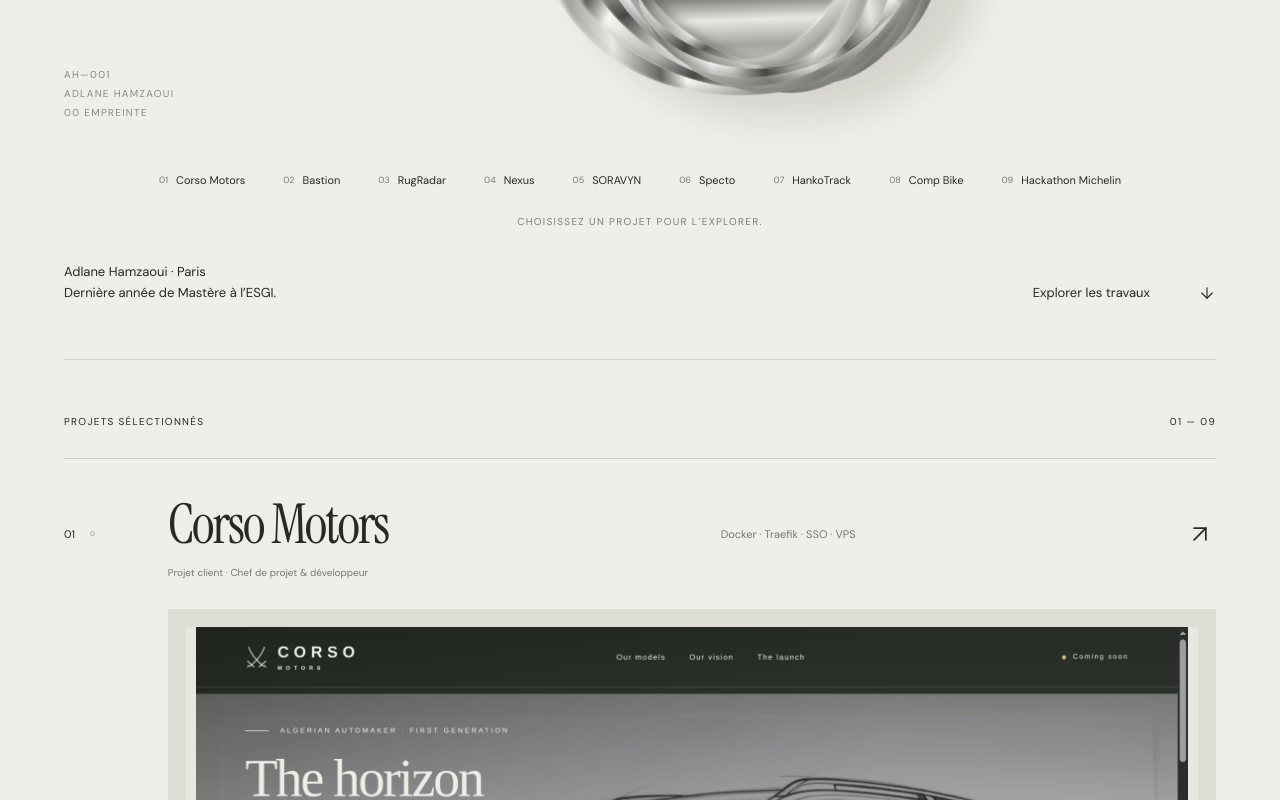
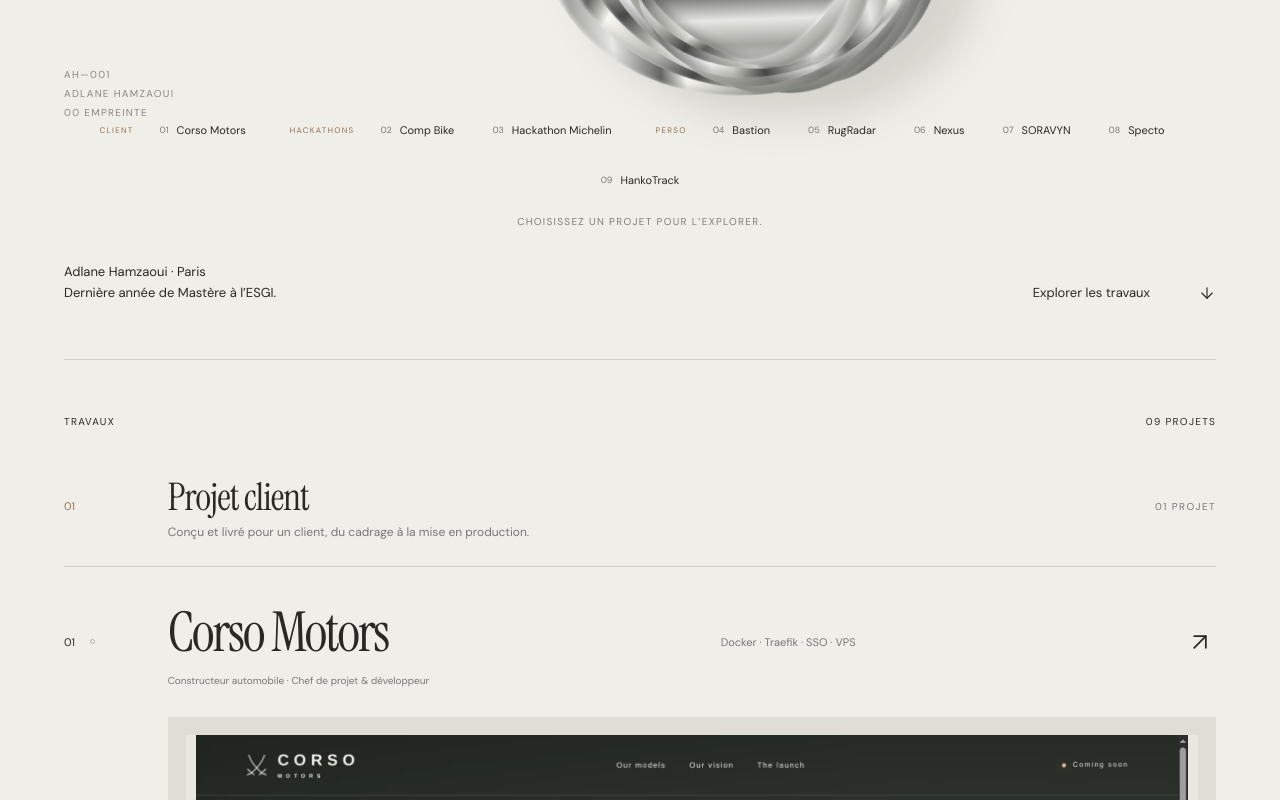
Before and after one commit to adlanehzx/Hamzaoui.Adlane, a React (Vite) app: page / in a window 1280 px wide. Shown: the part 660-1460 px from the top of the page. Built offline with nearby package versions, Linux system fonts and the light colour scheme.

Commit message:
Projets regroupés : client, hackathons et projets personnels
En-têtes de groupe dans la liste et repères dans la navigation des projets. Retrait du Bachelor de la formation.

```diff
--- a/src/App.tsx
+++ b/src/App.tsx
@@ -1,4 +1,4 @@
-import { useRef, useState } from "react";
+import { Fragment, useRef, useState } from "react";
 import ProjectGallery from "./components/ProjectGallery";
 import {
   ArrowUpRight,
@@ -12,8 +12,32 @@ import {
 } from "lucide-react";
 import { experiences, personalInfo, skills } from "./data/portfolioData";
 
+type Category = "client" | "hackathon" | "perso";
+const categories: Record<
+  Category,
+  { title: string; short: string; intro: string }
+> = {
+  client: {
+    title: "Projet client",
+    short: "Client",
+    intro: "Conçu et livré pour un client, du cadrage à la mise en production.",
+  },
+  hackathon: {
+    title: "Hackathons",
+    short: "Hackathons",
+    intro: "Des produits construits en équipe, en temps limité.",
+  },
+  perso: {
+    title: "Projets personnels",
+    short: "Perso",
+    intro:
+      "Des projets menés de bout en bout, pour apprendre et pour mon propre usage.",
+  },
+};
+
 const projects: {
   name: string;
+  category: Category;
   type: string;
   role: string;
   stack: string;
@@ -25,7 +49,8 @@ const projects: {
 }[] = [
   {
     name: "Corso Motors",
-    type: "Projet client",
+    category: "client",
+    type: "Constructeur automobile",
     role: "Chef de projet & développeur",
     stack: "Docker · Traefik · SSO · VPS",
     copy: "Écosystème numérique pour un constructeur automobile : site vitrine avec CMS, analytique RGPD et supervision serveur. Infrastructure privée sur VPS avec SSO, PLM, Git, wiki, drive et messagerie. Projet mené de bout en bout, du cadrage des besoins à la mise en production.",
@@ -39,73 +64,8 @@ const projects: {
     ],
   },
   {
-    name: "Bastion",
-    type: "Projet personnel · DeFi",
-    role: "Concepteur & développeur",
-    stack: "Solidity · Foundry · Rust · Chainlink",
-    copy: "Coffre DeFi non custodial sur BNB Chain qui exécute automatiquement des ordres DCA, limites, stop-loss et take-profit. Les prix viennent de Chainlink ; un keeper en Rust déclenche les ordres sans pouvoir retirer les fonds. Tests unitaires, fuzzing et invariants avec Foundry.",
-    color: "#d9c27a",
-    label: "ORDRES AUTOMATISÉS ON-CHAIN",
-    url: "https://github.com/adlanehzx/bastion",
-    steps: ["Smart contract", "Keeper Rust", "Fuzzing & invariants"],
-  },
-  {
-    name: "RugRadar",
-    type: "Projet personnel · Sécurité",
-    role: "Concepteur & développeur",
-    stack: "Rust · alloy · Solidity · SQLite",
-    copy: "Scanner de risque en temps réel des nouveaux tokens listés sur PancakeSwap. Chaque paire est analysée en quelques secondes : honeypot simulé en un seul eth_call, taxes cachées, liquidité et fonctions dangereuses du bytecode. Score sur 100 et alertes Telegram.",
-    color: "#c9a9a0",
-    label: "ANALYSE DE TOKENS EN TEMPS RÉEL",
-    url: "https://github.com/adlanehzx/rugradar",
-    steps: ["Détection des paires", "Simulation & bytecode", "Score & alertes"],
-  },
-  {
-    name: "Nexus",
-    type: "Projet personnel · Assistant IA",
-    role: "Concepteur & développeur",
-    stack: "TypeScript · Expo · Tool calling · pgvector",
-    copy: "Assistant IA sur iPhone, PC et web capable d’exécuter des actions : envoyer un email, lancer les tests d’un projet, piloter un navigateur ou opérer des machines appairées. Registre d’outils, permissions et traçabilité de chaque action.",
-    color: "#b8c7a5",
-    label: "DE L’INTENTION À L’ACTION",
-    url: "https://github.com/adlanehzx/Nexus",
-    steps: ["Mission", "Outils & permissions", "Exécution & traçabilité"],
-  },
-  {
-    name: "SORAVYN",
-    type: "Projet personnel · Marketing",
-    role: "Concepteur & développeur",
-    stack: "TypeScript · Multi-agents · Vidéo · Voix",
-    copy: "Agence marketing IA pilotée par agents : workflow de campagnes avec validation humaine, production vidéo automatisée du scénario au rendu MP4, narration et studio de contenus.",
-    color: "#e3b48c",
-    label: "CAMPAGNES PILOTÉES PAR AGENTS",
-    url: "https://github.com/adlanehzx/soravyn",
-    steps: ["Campagne", "Validation humaine", "Contenus & vidéo"],
-  },
-  {
-    name: "Specto",
-    type: "Projet personnel · Qualité",
-    role: "Concepteur & développeur",
-    stack: "Playwright · BullMQ · CI/CD · IA générative",
-    copy: "Génération et exécution de tests E2E Playwright et API REST à partir de descriptions en langage naturel. Exécution en file d’attente, CLI, auto-healing et intégration GitHub Actions, GitLab et Jenkins.",
-    color: "#aebbd0",
-    label: "DU LANGAGE NATUREL AUX TESTS",
-    url: "https://github.com/adlanehzx/specto",
-    steps: ["Description", "Génération & file d’attente", "Tests E2E & API"],
-  },
-  {
-    name: "HankoTrack",
-    type: "Projet annuel ESGI · En équipe",
-    role: "Scrum Master & développeur",
-    stack: "Nuxt · Express · Prisma · Socket.io",
-    copy: "Plateforme communautaire de suivi d’anime : watchlist, collections, critiques et recommandations personnalisées, avec mises à jour en temps réel. Organisation de l’équipe en sprints, revues de code, tests E2E Playwright et déploiement continu.",
-    color: "#b9b2cf",
-    label: "COMMUNAUTÉ & TEMPS RÉEL",
-    url: "https://github.com/adlanehzx/Projet-Annuel",
-    steps: ["Sprints & répartition", "Watchlist & critiques", "Temps réel"],
-  },
-  {
     name: "Comp Bike",
+    category: "hackathon",
     type: "Hackathon Kiro · En équipe",
     role: "Chef de projet & développeur",
     stack: "Next.js · Django REST · PostgreSQL · Redis",
@@ -117,6 +77,7 @@ const projects: {
   },
   {
     name: "Hackathon Michelin",
+    category: "hackathon",
     type: "Hackathon Michelin · En équipe",
     role: "Développeur full-stack",
     stack: "React Native · Expo · Express · Supabase",
@@ -130,12 +91,87 @@ const projects: {
       "Badges & niveaux",
     ],
   },
+  {
+    name: "Bastion",
+    category: "perso",
+    type: "Finance décentralisée",
+    role: "Concepteur & développeur",
+    stack: "Solidity · Foundry · Rust · Chainlink",
+    copy: "Coffre DeFi non custodial sur BNB Chain qui exécute automatiquement des ordres DCA, limites, stop-loss et take-profit. Les prix viennent de Chainlink ; un keeper en Rust déclenche les ordres sans pouvoir retirer les fonds. Tests unitaires, fuzzing et invariants avec Foundry.",
+    color: "#d9c27a",
+    label: "ORDRES AUTOMATISÉS ON-CHAIN",
+    url: "https://github.com/adlanehzx/bastion",
+    steps: ["Smart contract", "Keeper Rust", "Fuzzing & invariants"],
+  },
+  {
+    name: "RugRadar",
+    category: "perso",
+    type: "Sécurité blockchain",
+    role: "Concepteur & développeur",
+    stack: "Rust · alloy · Solidity · SQLite",
+    copy: "Scanner de risque en temps réel des nouveaux tokens listés sur PancakeSwap. Chaque paire est analysée en quelques secondes : honeypot simulé en un seul eth_call, taxes cachées, liquidité et fonctions dangereuses du bytecode. Score sur 100 et alertes Telegram.",
+    color: "#c9a9a0",
+    label: "ANALYSE DE TOKENS EN TEMPS RÉEL",
+    url: "https://github.com/adlanehzx/rugradar",
+    steps: ["Détection des paires", "Simulation & bytecode", "Score & alertes"],
+  },
+  {
+    name: "Nexus",
+    category: "perso",
+    type: "Assistant IA",
+    role: "Concepteur & développeur",
+    stack: "TypeScript · Expo · Tool calling · pgvector",
+    copy: "Assistant IA sur iPhone, PC et web capable d’exécuter des actions : envoyer un email, lancer les tests d’un projet, piloter un navigateur ou opérer des machines appairées. Registre d’outils, permissions et traçabilité de chaque action.",
+    color: "#b8c7a5",
+    label: "DE L’INTENTION À L’ACTION",
+    url: "https://github.com/adlanehzx/Nexus",
+    steps: ["Mission", "Outils & permissions", "Exécution & traçabilité"],
+  },
+  {
+    name: "SORAVYN",
+    category: "perso",
+    type: "Agence marketing IA",
+    role: "Concepteur & développeur",
+    stack: "TypeScript · Multi-agents · Vidéo · Voix",
+    copy: "Agence marketing IA pilotée par agents : workflow de campagnes avec validation humaine, production vidéo automatisée du scénario au rendu MP4, narration et studio de contenus.",
+    color: "#e3b48c",
+    label: "CAMPAGNES PILOTÉES PAR AGENTS",
+    url: "https://github.com/adlanehzx/soravyn",
+    steps: ["Campagne", "Validation humaine", "Contenus & vidéo"],
+  },
+  {
+    name: "Specto",
+    category: "perso",
+    type: "Tests générés par IA",
+    role: "Concepteur & développeur",
+    stack: "Playwright · BullMQ · CI/CD · IA générative",
+    copy: "Génération et exécution de tests E2E Playwright et API REST à partir de descriptions en langage naturel. Exécution en file d’attente, CLI, auto-healing et intégration GitHub Actions, GitLab et Jenkins.",
+    color: "#aebbd0",
+    label: "DU LANGAGE NATUREL AUX TESTS",
+    url: "https://github.com/adlanehzx/specto",
+    steps: ["Description", "Génération & file d’attente", "Tests E2E & API"],
+  },
+  {
+    name: "HankoTrack",
+    category: "perso",
+    type: "Projet annuel ESGI · En équipe",
+    role: "Scrum Master & développeur",
+    stack: "Nuxt · Express · Prisma · Socket.io",
+    copy: "Plateforme communautaire de suivi d’anime : watchlist, collections, critiques et recommandations personnalisées, avec mises à jour en temps réel. Organisation de l’équipe en sprints, revues de code, tests E2E Playwright et déploiement continu.",
+    color: "#b9b2cf",
+    label: "COMMUNAUTÉ & TEMPS RÉEL",
+    url: "https://github.com/adlanehzx/Projet-Annuel",
+    steps: ["Sprints & répartition", "Watchlist & critiques", "Temps réel"],
+  },
 ];
 
 function App() {
   const works = projects;
   const count = works.length;
   const pad = (n: number) => n.toString().padStart(2, "0");
+  const order: Category[] = ["client", "hackathon", "perso"];
+  const startsGroup = (i: number) =>
+    i === 0 || works[i - 1].category !== works[i].category;
   const [step, setStep] = useState(0);
   const [active, setActive] = useState<number | null>(null);
   const [visited, setVisited] = useState<number[]>([]);
@@ -323,14 +359,20 @@ function App() {
             )}
             <div className="project-navigation" aria-label="Choisir un projet">
               {works.map((project, index) => (
+                <Fragment key={project.name}>
+                  {startsGroup(index) && (
+                    <small className="nav-group">
+                      {categories[project.category].short}
+                    </small>
+                  )}
                   <button
-                  key={project.name}
                     aria-pressed={active === index}
                     onClick={() => select(index)}
                   >
                     <span>{pad(index + 1)}</span>
                     {project.name}
                   </button>
+                </Fragment>
               ))}
             </div>
             <span className="stage-note">
@@ -354,14 +396,28 @@ function App() {
         </section>
         <section className="works" id="projets" aria-labelledby="works-title">
           <div className="section-label">
-            <h2 id="works-title">Projets sélectionnés</h2>
-            <span>01 — {pad(count)}</span>
+            <h2 id="works-title">Travaux</h2>
+            <span>{pad(count)} projets</span>
           </div>
           {works.map((p, i) => (
-            <div
-              className={`work-row ${active === i ? "selected" : ""}`}
-              key={p.name}
-            >
+            <Fragment key={p.name}>
+              {startsGroup(i) && (
+                <div className="group-head">
+                  <span className="group-index">
+                    {pad(order.indexOf(p.category) + 1)}
+                  </span>
+                  <h3>{categories[p.category].title}</h3>
+                  <p>{categories[p.category].intro}</p>
+                  <span className="group-count">
+                    {pad(works.filter((w) => w.category === p.category).length)}{" "}
+                    projet
+                    {works.filter((w) => w.category === p.category).length > 1
+                      ? "s"
+                      : ""}
+                  </span>
+                </div>
+              )}
+              <div className={`work-row ${active === i ? "selected" : ""}`}>
                 <button
                   className="work-select"
                   aria-expanded={active === i}
@@ -419,6 +475,7 @@ function App() {
                   </div>
                 )}
               </div>
+            </Fragment>
           ))}
         </section>
         <section className="about" id="parcours">
@@ -469,10 +526,6 @@ function App() {
             <p>
               Mastère en Ingénierie de la Blockchain{" "}
               <span>ESGI Paris · Septembre 2025 — Août 2027</span>
-            </p>
-            <p>
-              Bachelor en Ingénierie du Web{" "}
-              <span>ESGI Paris · Septembre 2024 — Août 2025</span>
             </p>
             <p>
               Français : langue maternelle · Anglais : professionnel technique
--- a/src/index.css
+++ b/src/index.css
@@ -418,6 +418,59 @@ h1 em {
   font: inherit;
   margin: 0;
 }
+.group-head {
+  display: grid;
+  grid-template-columns: 9% 1fr auto;
+  column-gap: 0;
+  row-gap: 8px;
+  align-items: baseline;
+  padding: 90px 0 26px;
+}
+.section-label + .group-head {
+  padding-top: 20px;
+}
+.group-index {
+  grid-row: span 2;
+  font-size: 11px;
+  color: #93734f;
+}
+.group-head h3 {
+  margin: 0;
+  font-family: "Instrument Serif", serif;
+  font-weight: 400;
+  font-size: 38px;
+  letter-spacing: -1px;
+  line-height: 1;
+}
+.group-head p {
+  grid-column: 2;
+  margin: 0;
+  max-width: 46ch;
+  font-size: 12px;
+  color: #777;
+}
+.group-count {
+  grid-column: 3;
+  grid-row: 1;
+  font-size: 10px;
+  letter-spacing: 0.14em;
+  text-transform: uppercase;
+  color: #777;
+}
+.work-row:has(+ .group-head) {
+  border-bottom: 1px solid var(--line);
+}
+.nav-group {
+  align-self: center;
+  padding: 0 4px 0 22px;
+  font-size: 8px;
+  letter-spacing: 0.16em;
+  text-transform: uppercase;
+  color: #93734f;
+}
+.nav-group:first-child {
+  padding-left: 0;
+}
 .work-row {
   border-top: 1px solid var(--line);
 }
@@ -1682,6 +1735,21 @@ nav a:last-child span,
   scroll-snap-align: start;
 }
 @media (max-width: 700px) {
+  .nav-group {
+    display: none;
+  }
+  .group-head {
+    grid-template-columns: 34px 1fr auto;
+    padding: 64px 0 20px;
+  }
+  .group-head h3 {
+    font-size: 30px;
+  }
+  .group-head p {
+    grid-column: 2 / 4;
+  }
+}
+@media (max-width: 700px) {
   .gallery-thumbs button {
     flex-basis: 80px;
   }
```
Also changed, not shown: 1 other file (tests, documents, lock files or other folders). Lines whose indentation alone changed are shown as unchanged.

────────

• _PROBLEM TO WORK ON_:
Find the string "grid" in the entries above. Copy each line where it occurs.

• _REPLY TO THE EXERCISE_:
+  display: grid;
+  grid-template-columns: 9% 1fr auto;
+  grid-row: span 2;
+  grid-column: 2;
+  grid-column: 3;
+  grid-row: 1;
+    grid-template-columns: 34px 1fr auto;
+    grid-column: 2 / 4;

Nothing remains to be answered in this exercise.